◆ DATA TO EXAMINE
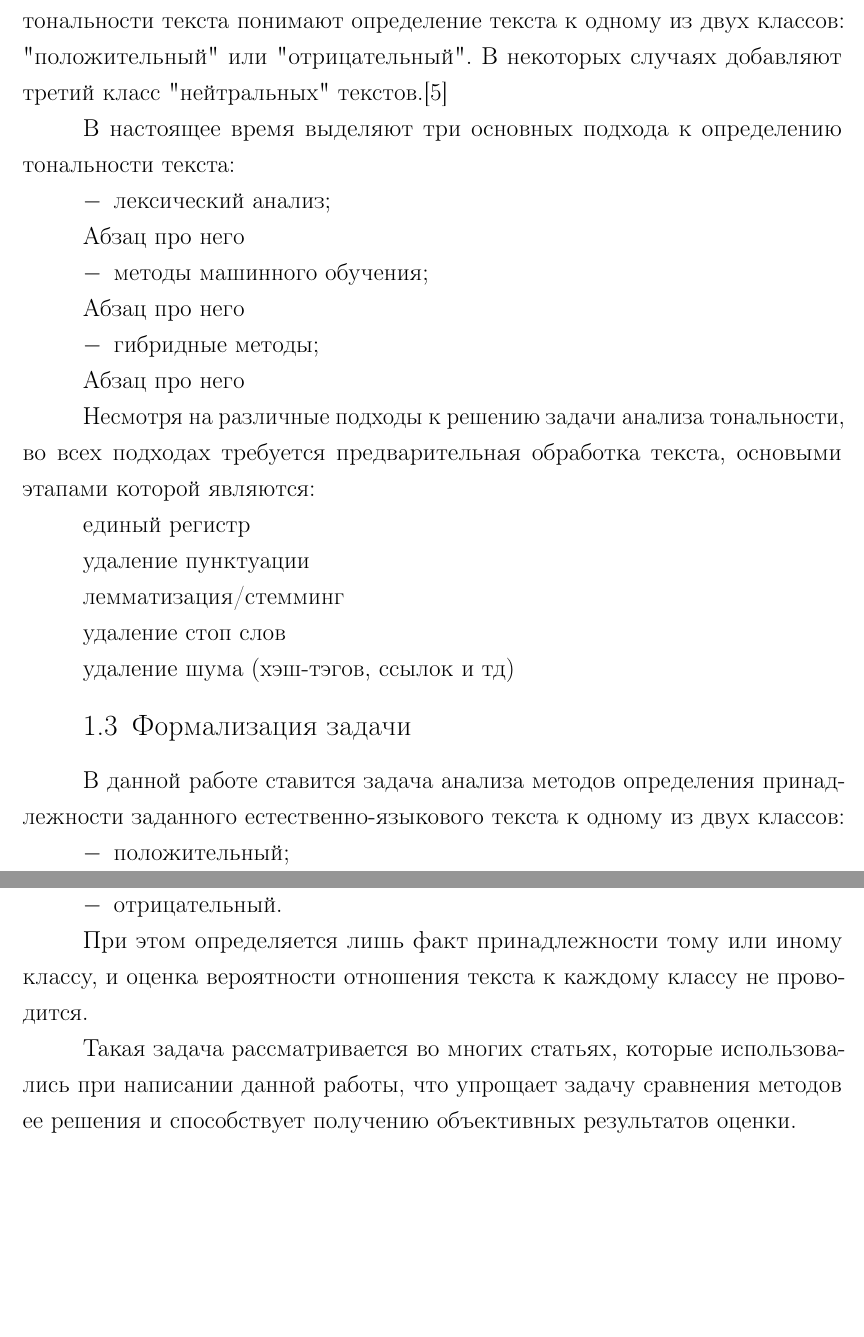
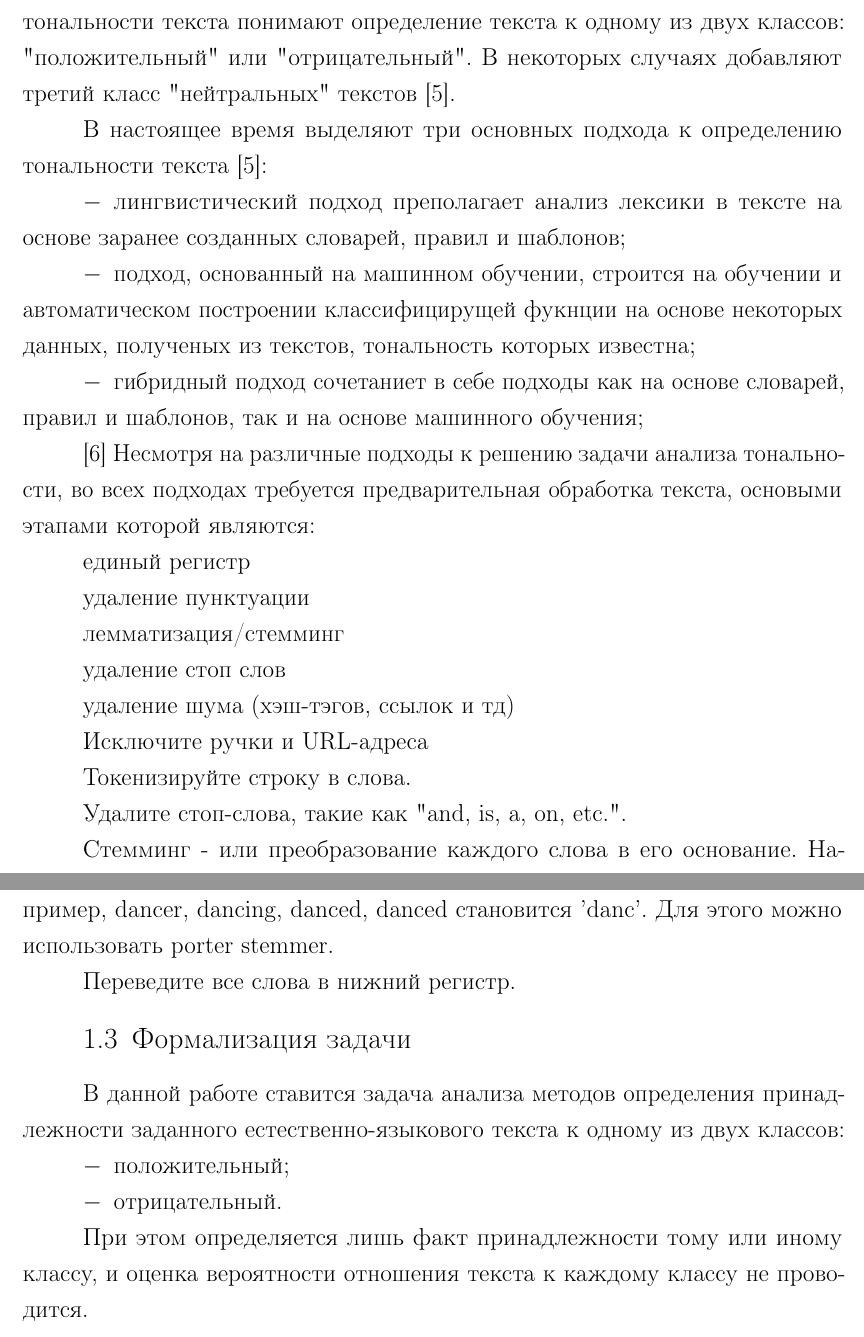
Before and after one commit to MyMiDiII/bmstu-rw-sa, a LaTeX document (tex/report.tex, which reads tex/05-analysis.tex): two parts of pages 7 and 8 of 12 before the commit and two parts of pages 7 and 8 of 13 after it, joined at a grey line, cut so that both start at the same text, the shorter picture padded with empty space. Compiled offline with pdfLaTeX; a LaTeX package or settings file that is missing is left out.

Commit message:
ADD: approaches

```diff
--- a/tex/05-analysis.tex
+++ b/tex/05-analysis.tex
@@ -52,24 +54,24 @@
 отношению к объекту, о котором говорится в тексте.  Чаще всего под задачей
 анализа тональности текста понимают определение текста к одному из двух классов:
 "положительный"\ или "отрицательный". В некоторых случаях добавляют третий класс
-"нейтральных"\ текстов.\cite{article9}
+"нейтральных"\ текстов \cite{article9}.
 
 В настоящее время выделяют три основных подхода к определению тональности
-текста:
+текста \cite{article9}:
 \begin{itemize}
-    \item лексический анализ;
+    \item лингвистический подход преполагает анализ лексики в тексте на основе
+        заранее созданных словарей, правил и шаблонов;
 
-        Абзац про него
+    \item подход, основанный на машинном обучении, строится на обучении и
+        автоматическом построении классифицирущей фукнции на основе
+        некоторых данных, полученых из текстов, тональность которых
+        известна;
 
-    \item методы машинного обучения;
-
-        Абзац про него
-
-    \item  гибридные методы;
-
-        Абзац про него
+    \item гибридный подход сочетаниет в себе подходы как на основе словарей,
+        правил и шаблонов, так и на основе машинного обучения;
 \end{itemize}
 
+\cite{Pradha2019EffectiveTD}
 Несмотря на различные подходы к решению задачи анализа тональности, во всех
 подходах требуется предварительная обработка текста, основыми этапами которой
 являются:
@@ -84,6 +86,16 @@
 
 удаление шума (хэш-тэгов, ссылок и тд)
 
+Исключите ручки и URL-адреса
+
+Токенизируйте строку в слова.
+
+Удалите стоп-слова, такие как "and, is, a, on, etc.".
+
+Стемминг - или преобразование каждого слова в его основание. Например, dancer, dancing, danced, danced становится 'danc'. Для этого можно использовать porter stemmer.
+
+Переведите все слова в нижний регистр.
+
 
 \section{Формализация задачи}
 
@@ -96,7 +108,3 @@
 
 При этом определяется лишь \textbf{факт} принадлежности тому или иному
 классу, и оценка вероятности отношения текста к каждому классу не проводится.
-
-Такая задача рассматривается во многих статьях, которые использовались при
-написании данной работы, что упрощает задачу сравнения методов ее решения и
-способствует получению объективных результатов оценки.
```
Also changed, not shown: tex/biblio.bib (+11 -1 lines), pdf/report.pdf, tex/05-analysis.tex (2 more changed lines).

◆ WORK ITEM
Give every line of the data above again as it stands; the pictures stay out.

◆ ANSWER
Before and after one commit to MyMiDiII/bmstu-rw-sa, a LaTeX document (tex/report.tex, which reads tex/05-analysis.tex): two parts of pages 7 and 8 of 12 before the commit and two parts of pages 7 and 8 of 13 after it, joined at a grey line, cut so that both start at the same text, the shorter picture padded with empty space. Compiled offline with pdfLaTeX; a LaTeX package or settings file that is missing is left out.

Commit message:
ADD: approaches

```diff
--- a/tex/05-analysis.tex
+++ b/tex/05-analysis.tex
@@ -52,24 +54,24 @@
 отношению к объекту, о котором говорится в тексте.  Чаще всего под задачей
 анализа тональности текста понимают определение текста к одному из двух классов:
 "положительный"\ или "отрицательный". В некоторых случаях добавляют третий класс
-"нейтральных"\ текстов.\cite{article9}
+"нейтральных"\ текстов \cite{article9}.
 
 В настоящее время выделяют три основных подхода к определению тональности
-текста:
+текста \cite{article9}:
 \begin{itemize}
-    \item лексический анализ;
+    \item лингвистический подход преполагает анализ лексики в тексте на основе
+        заранее созданных словарей, правил и шаблонов;
 
-        Абзац про него
+    \item подход, основанный на машинном обучении, строится на обучении и
+        автоматическом построении классифицирущей фукнции на основе
+        некоторых данных, полученых из текстов, тональность которых
+        известна;
 
-    \item методы машинного обучения;
-
-        Абзац про него
-
-    \item  гибридные методы;
-
-        Абзац про него
+    \item гибридный подход сочетаниет в себе подходы как на основе словарей,
+        правил и шаблонов, так и на основе машинного обучения;
 \end{itemize}
 
+\cite{Pradha2019EffectiveTD}
 Несмотря на различные подходы к решению задачи анализа тональности, во всех
 подходах требуется предварительная обработка текста, основыми этапами которой
 являются:
@@ -84,6 +86,16 @@
 
 удаление шума (хэш-тэгов, ссылок и тд)
 
+Исключите ручки и URL-адреса
+
+Токенизируйте строку в слова.
+
+Удалите стоп-слова, такие как "and, is, a, on, etc.".
+
+Стемминг - или преобразование каждого слова в его основание. Например, dancer, dancing, danced, danced становится 'danc'. Для этого можно использовать porter stemmer.
+
+Переведите все слова в нижний регистр.
+
 
 \section{Формализация задачи}
 
@@ -96,7 +108,3 @@
 
 При этом определяется лишь \textbf{факт} принадлежности тому или иному
 классу, и оценка вероятности отношения текста к каждому классу не проводится.
-
-Такая задача рассматривается во многих статьях, которые использовались при
-написании данной работы, что упрощает задачу сравнения методов ее решения и
-способствует получению объективных результатов оценки.
```
Also changed, not shown: tex/biblio.bib (+11 -1 lines), pdf/report.pdf, tex/05-analysis.tex (2 more changed lines).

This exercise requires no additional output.